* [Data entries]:
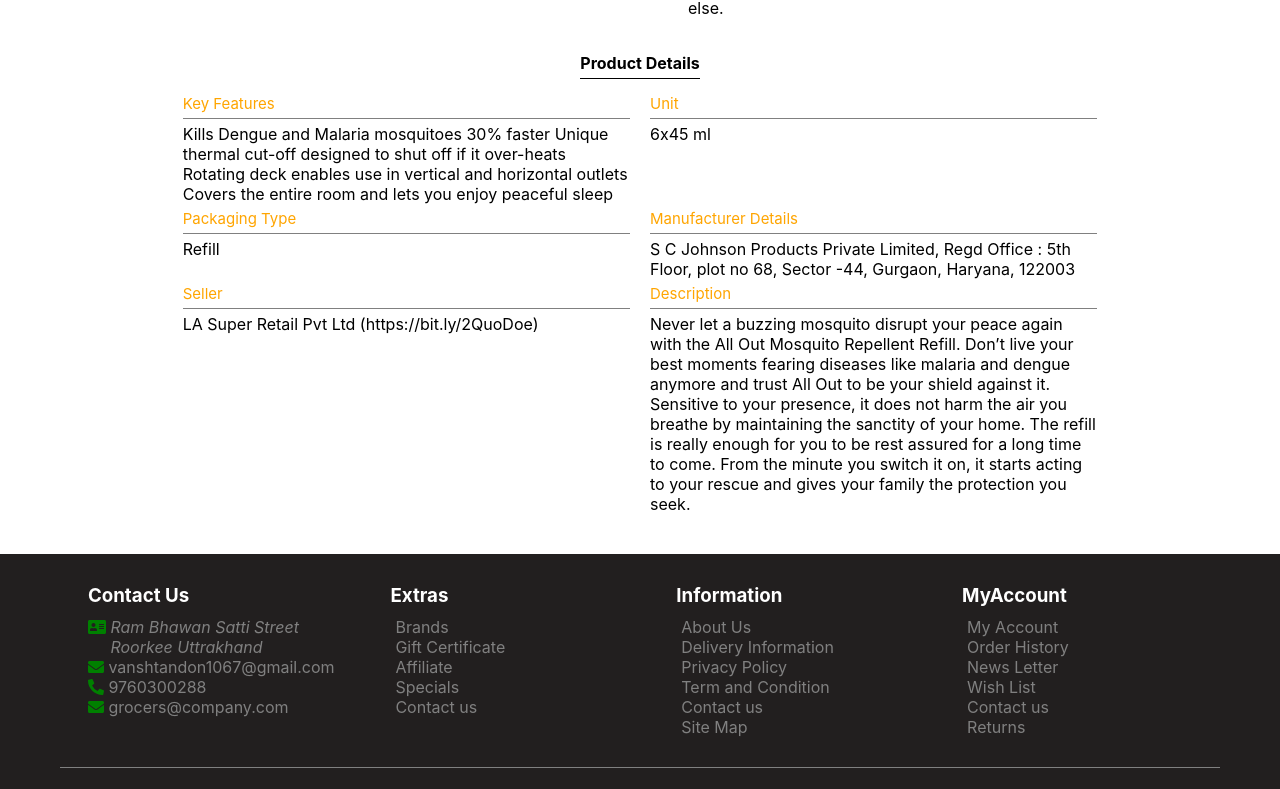
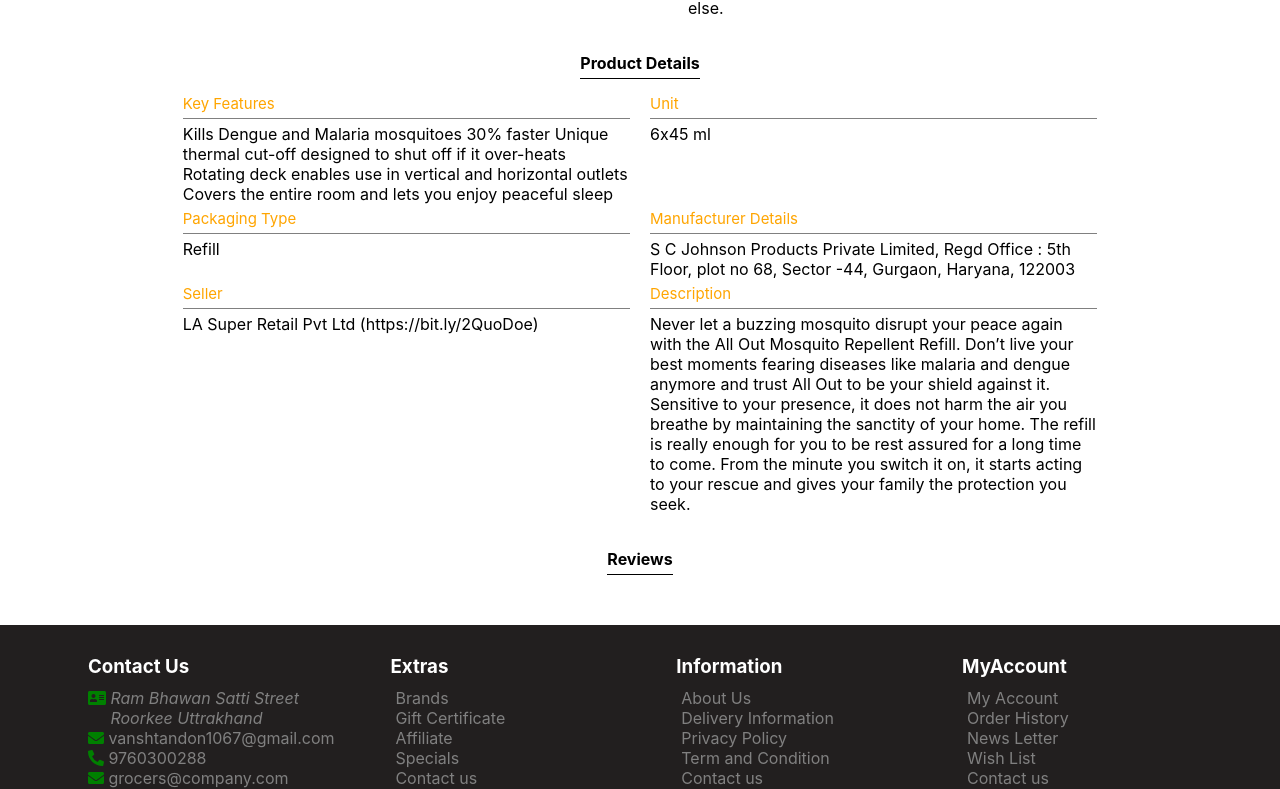
Before and after one commit to Vansh1067/grocers, a React (Create React App) app: page / in a window 1280 px wide. Shown: the part 658-1447 px from the top of the page. Built offline with nearby package versions, Linux system fonts and the light colour scheme.

Commit message:
add Review Component and heading

```diff
--- a/src/component/ReviewComponent/ReviewComponent.css
+++ b/src/component/ReviewComponent/ReviewComponent.css
@@ -1,5 +1,15 @@
-.reviewContainer{
-    background-color: rgb(221, 11, 228);
-    grid-area:review;
+.reviewContainer p{
+    border-bottom: 1.5px solid black;
+    padding-bottom:5px ;
+    margin-bottom: 15px;
+    font-weight: bold;
 
 }
+.reviewContainer{
+    flex:12;
+    text-align:left;
+    padding:15px;
+    justify-content: center;
+    justify-items: center;
+    justify-self: center;
+}
--- a/src/component/ReviewComponent/ReviewComponent.js
+++ b/src/component/ReviewComponent/ReviewComponent.js
@@ -6,7 +6,7 @@
 const ReviewComponent=(props)=>{
     return(
         <Hoc class="reviewContainer">
-            <p>1</p>
+            <p>Reviews</p>
 
         </Hoc>
     );
--- a/src/component/productDetailComponent/productDetailComponent.js
+++ b/src/component/productDetailComponent/productDetailComponent.js
@@ -15,8 +15,12 @@
             <DetailComponent/>
            </div>
 
+           <div>
+          <DescriptionComponent/>
+
+          </div>
           <div>
-          <DescriptionComponent/>
+          <ReviewComponent/>
 
           </div>
 
```
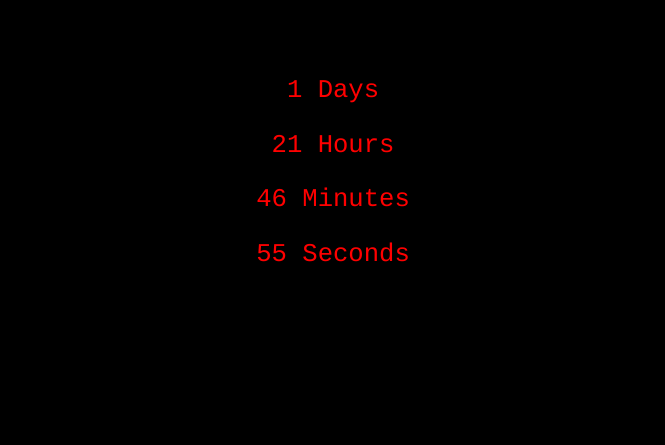
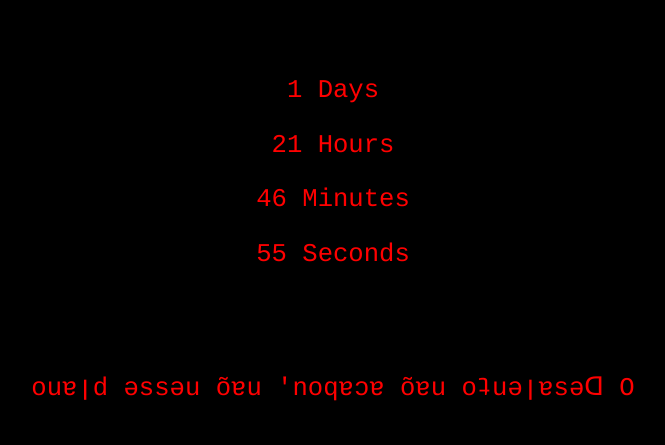
Before and after one commit to kinkerkinkers/o-tempo-vai-acabar, a plain HTML site: page index.html in a window 1280 px wide. Shown: the part 134-579 px from the top of the page, without its empty margins (307-972 px from the left). Drawn offline with nearby package versions, Linux system fonts and the light colour scheme; a web font is replaced by a local one.

Commit message:
Update index.html

```diff
--- a/index.html
+++ b/index.html
@@ -2,7 +2,7 @@
 <html lang="en">
 
 <head>
-    <title>Esta voltando </title>
+    <title>Valdimir</title>
     <!-- Required meta tags -->
     <meta charset="utf-8">
     <meta name="viewport" content="width=device-width, initial-scale=1, shrink-to-fit=no">
@@ -39,6 +39,12 @@
 
     <div class="d-flex justify-content-center">
         <p id="seconds"></p>
+    </div>
+
+    <div class="space"></div>
+
+    <div class="d-flex justify-content-center">
+        <p>  ouɐןd ǝssǝu õɐu 'noqɐɔɐ õɐu oʇuǝןɐsǝꓷ O </p>
     </div>
 
     <div class="space"></div>
@@ -93,7 +99,6 @@
     }
 
     body {
-        height: 100vh;
         background-color: black;
 
     }
```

* [YOUR GOAL]:
For the string "index", search the preceding data and copy every line that includes it.

* [REPLY]:
Before and after one commit to kinkerkinkers/o-tempo-vai-acabar, a plain HTML site: page index.html in a window 1280 px wide. Shown: the part 134-579 px from the top of the page, without its empty margins (307-972 px from the left). Drawn offline with nearby package versions, Linux system fonts and the light colour scheme; a web font is replaced by a local one.
Update index.html
--- a/index.html
+++ b/index.html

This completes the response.